Quote the full listing word for word.
══════
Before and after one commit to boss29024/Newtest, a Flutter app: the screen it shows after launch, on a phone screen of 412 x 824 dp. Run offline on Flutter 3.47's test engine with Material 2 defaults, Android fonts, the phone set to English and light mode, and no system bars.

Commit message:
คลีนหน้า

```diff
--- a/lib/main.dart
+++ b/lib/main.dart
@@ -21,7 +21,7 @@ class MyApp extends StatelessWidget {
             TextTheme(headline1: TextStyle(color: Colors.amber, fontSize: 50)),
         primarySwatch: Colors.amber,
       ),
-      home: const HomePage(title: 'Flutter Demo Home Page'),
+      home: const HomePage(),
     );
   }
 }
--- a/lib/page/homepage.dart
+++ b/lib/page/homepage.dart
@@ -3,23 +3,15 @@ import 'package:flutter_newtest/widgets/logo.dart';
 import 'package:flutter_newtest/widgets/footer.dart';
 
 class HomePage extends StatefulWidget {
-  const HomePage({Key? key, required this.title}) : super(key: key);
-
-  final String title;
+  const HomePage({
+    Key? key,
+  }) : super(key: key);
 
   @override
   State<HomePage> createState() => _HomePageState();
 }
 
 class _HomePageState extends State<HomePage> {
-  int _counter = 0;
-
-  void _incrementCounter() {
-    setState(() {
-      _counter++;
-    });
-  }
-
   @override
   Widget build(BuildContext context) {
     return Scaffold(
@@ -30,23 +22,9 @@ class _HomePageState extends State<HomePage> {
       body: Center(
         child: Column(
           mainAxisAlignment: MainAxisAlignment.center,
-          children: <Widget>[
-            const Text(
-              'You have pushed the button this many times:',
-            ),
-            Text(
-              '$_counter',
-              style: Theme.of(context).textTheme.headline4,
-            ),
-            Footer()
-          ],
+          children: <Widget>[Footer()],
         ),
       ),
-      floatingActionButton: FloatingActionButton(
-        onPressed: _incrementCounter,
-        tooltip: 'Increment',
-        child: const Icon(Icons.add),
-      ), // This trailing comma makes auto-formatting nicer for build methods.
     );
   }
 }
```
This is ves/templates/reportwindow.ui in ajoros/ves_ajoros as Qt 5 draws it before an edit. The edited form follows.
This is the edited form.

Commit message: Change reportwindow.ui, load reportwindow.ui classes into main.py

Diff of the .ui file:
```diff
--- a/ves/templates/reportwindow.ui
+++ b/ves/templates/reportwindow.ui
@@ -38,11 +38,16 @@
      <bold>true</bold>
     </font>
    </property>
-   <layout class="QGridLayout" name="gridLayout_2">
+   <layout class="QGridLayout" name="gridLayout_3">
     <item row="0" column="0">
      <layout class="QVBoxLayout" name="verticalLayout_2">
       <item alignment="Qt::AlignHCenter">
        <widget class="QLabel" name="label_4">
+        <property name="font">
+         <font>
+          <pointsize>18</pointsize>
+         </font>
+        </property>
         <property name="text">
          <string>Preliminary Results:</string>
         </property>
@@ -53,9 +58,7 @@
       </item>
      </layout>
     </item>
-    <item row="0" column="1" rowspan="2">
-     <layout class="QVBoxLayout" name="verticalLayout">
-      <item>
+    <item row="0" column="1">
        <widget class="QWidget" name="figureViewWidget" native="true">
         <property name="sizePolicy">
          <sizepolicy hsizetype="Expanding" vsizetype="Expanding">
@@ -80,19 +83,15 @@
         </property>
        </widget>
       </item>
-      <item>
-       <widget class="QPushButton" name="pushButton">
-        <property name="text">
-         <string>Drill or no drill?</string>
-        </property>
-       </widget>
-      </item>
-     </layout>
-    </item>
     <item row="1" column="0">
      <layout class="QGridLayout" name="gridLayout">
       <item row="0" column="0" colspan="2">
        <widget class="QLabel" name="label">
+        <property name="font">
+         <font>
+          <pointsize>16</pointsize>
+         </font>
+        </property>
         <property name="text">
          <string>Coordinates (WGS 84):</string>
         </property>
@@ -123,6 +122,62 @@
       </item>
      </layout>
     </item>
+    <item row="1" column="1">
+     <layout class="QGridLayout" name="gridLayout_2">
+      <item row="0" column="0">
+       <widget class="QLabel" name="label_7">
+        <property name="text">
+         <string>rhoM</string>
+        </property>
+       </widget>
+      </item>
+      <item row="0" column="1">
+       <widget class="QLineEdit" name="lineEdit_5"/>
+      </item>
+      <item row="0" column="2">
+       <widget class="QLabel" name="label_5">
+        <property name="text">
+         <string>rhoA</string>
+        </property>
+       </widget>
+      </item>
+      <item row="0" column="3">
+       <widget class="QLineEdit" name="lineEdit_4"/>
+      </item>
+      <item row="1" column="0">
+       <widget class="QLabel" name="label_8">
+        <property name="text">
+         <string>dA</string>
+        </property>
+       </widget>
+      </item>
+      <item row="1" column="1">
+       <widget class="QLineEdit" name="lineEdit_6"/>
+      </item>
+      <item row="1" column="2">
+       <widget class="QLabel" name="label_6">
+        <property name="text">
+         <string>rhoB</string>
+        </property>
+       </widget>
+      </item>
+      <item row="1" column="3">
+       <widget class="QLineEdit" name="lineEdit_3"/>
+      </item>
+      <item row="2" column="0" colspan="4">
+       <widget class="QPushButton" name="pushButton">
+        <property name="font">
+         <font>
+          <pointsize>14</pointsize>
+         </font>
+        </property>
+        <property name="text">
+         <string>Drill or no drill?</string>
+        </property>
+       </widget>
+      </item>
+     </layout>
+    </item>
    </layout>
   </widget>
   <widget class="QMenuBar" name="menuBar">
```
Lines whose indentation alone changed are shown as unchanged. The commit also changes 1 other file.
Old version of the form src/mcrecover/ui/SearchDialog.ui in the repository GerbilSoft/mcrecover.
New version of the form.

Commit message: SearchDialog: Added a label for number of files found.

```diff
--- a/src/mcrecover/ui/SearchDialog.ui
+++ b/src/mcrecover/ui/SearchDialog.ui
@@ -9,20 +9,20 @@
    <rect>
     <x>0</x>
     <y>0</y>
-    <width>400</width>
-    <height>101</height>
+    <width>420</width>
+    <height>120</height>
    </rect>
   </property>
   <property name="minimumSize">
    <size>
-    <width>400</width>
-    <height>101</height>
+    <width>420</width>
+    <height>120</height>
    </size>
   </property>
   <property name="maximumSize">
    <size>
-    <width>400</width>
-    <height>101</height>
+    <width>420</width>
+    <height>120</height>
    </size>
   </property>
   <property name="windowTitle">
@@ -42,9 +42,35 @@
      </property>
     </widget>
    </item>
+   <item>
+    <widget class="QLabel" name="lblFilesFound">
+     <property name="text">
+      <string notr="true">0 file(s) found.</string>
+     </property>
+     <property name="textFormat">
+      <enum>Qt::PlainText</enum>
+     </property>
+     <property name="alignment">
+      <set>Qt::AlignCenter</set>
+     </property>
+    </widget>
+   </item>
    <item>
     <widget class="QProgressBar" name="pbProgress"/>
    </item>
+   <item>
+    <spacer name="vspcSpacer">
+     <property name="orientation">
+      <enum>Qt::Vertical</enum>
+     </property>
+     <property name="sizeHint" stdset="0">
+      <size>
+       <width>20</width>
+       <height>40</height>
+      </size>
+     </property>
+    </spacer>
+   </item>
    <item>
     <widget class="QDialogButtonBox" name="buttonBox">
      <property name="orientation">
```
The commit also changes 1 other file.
══════
- _Reply to the task_:
Before and after one commit to boss29024/Newtest, a Flutter app: the screen it shows after launch, on a phone screen of 412 x 824 dp. Run offline on Flutter 3.47's test engine with Material 2 defaults, Android fonts, the phone set to English and light mode, and no system bars.

Commit message:
คลีนหน้า

```diff
--- a/lib/main.dart
+++ b/lib/main.dart
@@ -21,7 +21,7 @@ class MyApp extends StatelessWidget {
             TextTheme(headline1: TextStyle(color: Colors.amber, fontSize: 50)),
         primarySwatch: Colors.amber,
       ),
-      home: const HomePage(title: 'Flutter Demo Home Page'),
+      home: const HomePage(),
     );
   }
 }
--- a/lib/page/homepage.dart
+++ b/lib/page/homepage.dart
@@ -3,23 +3,15 @@ import 'package:flutter_newtest/widgets/logo.dart';
 import 'package:flutter_newtest/widgets/footer.dart';
 
 class HomePage extends StatefulWidget {
-  const HomePage({Key? key, required this.title}) : super(key: key);
-
-  final String title;
+  const HomePage({
+    Key? key,
+  }) : super(key: key);
 
   @override
   State<HomePage> createState() => _HomePageState();
 }
 
 class _HomePageState extends State<HomePage> {
-  int _counter = 0;
-
-  void _incrementCounter() {
-    setState(() {
-      _counter++;
-    });
-  }
-
   @override
   Widget build(BuildContext context) {
     return Scaffold(
@@ -30,23 +22,9 @@ class _HomePageState extends State<HomePage> {
       body: Center(
         child: Column(
           mainAxisAlignment: MainAxisAlignment.center,
-          children: <Widget>[
-            const Text(
-              'You have pushed the button this many times:',
-            ),
-            Text(
-              '$_counter',
-              style: Theme.of(context).textTheme.headline4,
-            ),
-            Footer()
-          ],
+          children: <Widget>[Footer()],
         ),
       ),
-      floatingActionButton: FloatingActionButton(
-        onPressed: _incrementCounter,
-        tooltip: 'Increment',
-        child: const Icon(Icons.add),
-      ), // This trailing comma makes auto-formatting nicer for build methods.
     );
   }
 }
```
This is ves/templates/reportwindow.ui in ajoros/ves_ajoros as Qt 5 draws it before an edit. The edited form follows.
This is the edited form.

Commit message: Change reportwindow.ui, load reportwindow.ui classes into main.py

Diff of the .ui file:
```diff
--- a/ves/templates/reportwindow.ui
+++ b/ves/templates/reportwindow.ui
@@ -38,11 +38,16 @@
      <bold>true</bold>
     </font>
    </property>
-   <layout class="QGridLayout" name="gridLayout_2">
+   <layout class="QGridLayout" name="gridLayout_3">
     <item row="0" column="0">
      <layout class="QVBoxLayout" name="verticalLayout_2">
       <item alignment="Qt::AlignHCenter">
        <widget class="QLabel" name="label_4">
+        <property name="font">
+         <font>
+          <pointsize>18</pointsize>
+         </font>
+        </property>
         <property name="text">
          <string>Preliminary Results:</string>
         </property>
@@ -53,9 +58,7 @@
       </item>
      </layout>
     </item>
-    <item row="0" column="1" rowspan="2">
-     <layout class="QVBoxLayout" name="verticalLayout">
-      <item>
+    <item row="0" column="1">
        <widget class="QWidget" name="figureViewWidget" native="true">
         <property name="sizePolicy">
          <sizepolicy hsizetype="Expanding" vsizetype="Expanding">
@@ -80,19 +83,15 @@
         </property>
        </widget>
       </item>
-      <item>
-       <widget class="QPushButton" name="pushButton">
-        <property name="text">
-         <string>Drill or no drill?</string>
-        </property>
-       </widget>
-      </item>
-     </layout>
-    </item>
     <item row="1" column="0">
      <layout class="QGridLayout" name="gridLayout">
       <item row="0" column="0" colspan="2">
        <widget class="QLabel" name="label">
+        <property name="font">
+         <font>
+          <pointsize>16</pointsize>
+         </font>
+        </property>
         <property name="text">
          <string>Coordinates (WGS 84):</string>
         </property>
@@ -123,6 +122,62 @@
       </item>
      </layout>
     </item>
+    <item row="1" column="1">
+     <layout class="QGridLayout" name="gridLayout_2">
+      <item row="0" column="0">
+       <widget class="QLabel" name="label_7">
+        <property name="text">
+         <string>rhoM</string>
+        </property>
+       </widget>
+      </item>
+      <item row="0" column="1">
+       <widget class="QLineEdit" name="lineEdit_5"/>
+      </item>
+      <item row="0" column="2">
+       <widget class="QLabel" name="label_5">
+        <property name="text">
+         <string>rhoA</string>
+        </property>
+       </widget>
+      </item>
+      <item row="0" column="3">
+       <widget class="QLineEdit" name="lineEdit_4"/>
+      </item>
+      <item row="1" column="0">
+       <widget class="QLabel" name="label_8">
+        <property name="text">
+         <string>dA</string>
+        </property>
+       </widget>
+      </item>
+      <item row="1" column="1">
+       <widget class="QLineEdit" name="lineEdit_6"/>
+      </item>
+      <item row="1" column="2">
+       <widget class="QLabel" name="label_6">
+        <property name="text">
+         <string>rhoB</string>
+        </property>
+       </widget>
+      </item>
+      <item row="1" column="3">
+       <widget class="QLineEdit" name="lineEdit_3"/>
+      </item>
+      <item row="2" column="0" colspan="4">
+       <widget class="QPushButton" name="pushButton">
+        <property name="font">
+         <font>
+          <pointsize>14</pointsize>
+         </font>
+        </property>
+        <property name="text">
+         <string>Drill or no drill?</string>
+        </property>
+       </widget>
+      </item>
+     </layout>
+    </item>
    </layout>
   </widget>
   <widget class="QMenuBar" name="menuBar">
```
Lines whose indentation alone changed are shown as unchanged. The commit also changes 1 other file.
Old version of the form src/mcrecover/ui/SearchDialog.ui in the repository GerbilSoft/mcrecover.
New version of the form.

Commit message: SearchDialog: Added a label for number of files found.

```diff
--- a/src/mcrecover/ui/SearchDialog.ui
+++ b/src/mcrecover/ui/SearchDialog.ui
@@ -9,20 +9,20 @@
    <rect>
     <x>0</x>
     <y>0</y>
-    <width>400</width>
-    <height>101</height>
+    <width>420</width>
+    <height>120</height>
    </rect>
   </property>
   <property name="minimumSize">
    <size>
-    <width>400</width>
-    <height>101</height>
+    <width>420</width>
+    <height>120</height>
    </size>
   </property>
   <property name="maximumSize">
    <size>
-    <width>400</width>
-    <height>101</height>
+    <width>420</width>
+    <height>120</height>
    </size>
   </property>
   <property name="windowTitle">
@@ -42,9 +42,35 @@
      </property>
     </widget>
    </item>
+   <item>
+    <widget class="QLabel" name="lblFilesFound">
+     <property name="text">
+      <string notr="true">0 file(s) found.</string>
+     </property>
+     <property name="textFormat">
+      <enum>Qt::PlainText</enum>
+     </property>
+     <property name="alignment">
+      <set>Qt::AlignCenter</set>
+     </property>
+    </widget>
+   </item>
    <item>
     <widget class="QProgressBar" name="pbProgress"/>
    </item>
+   <item>
+    <spacer name="vspcSpacer">
+     <property name="orientation">
+      <enum>Qt::Vertical</enum>
+     </property>
+     <property name="sizeHint" stdset="0">
+      <size>
+       <width>20</width>
+       <height>40</height>
+      </size>
+     </property>
+    </spacer>
+   </item>
    <item>
     <widget class="QDialogButtonBox" name="buttonBox">
      <property name="orientation">
```
The commit also changes 1 other file.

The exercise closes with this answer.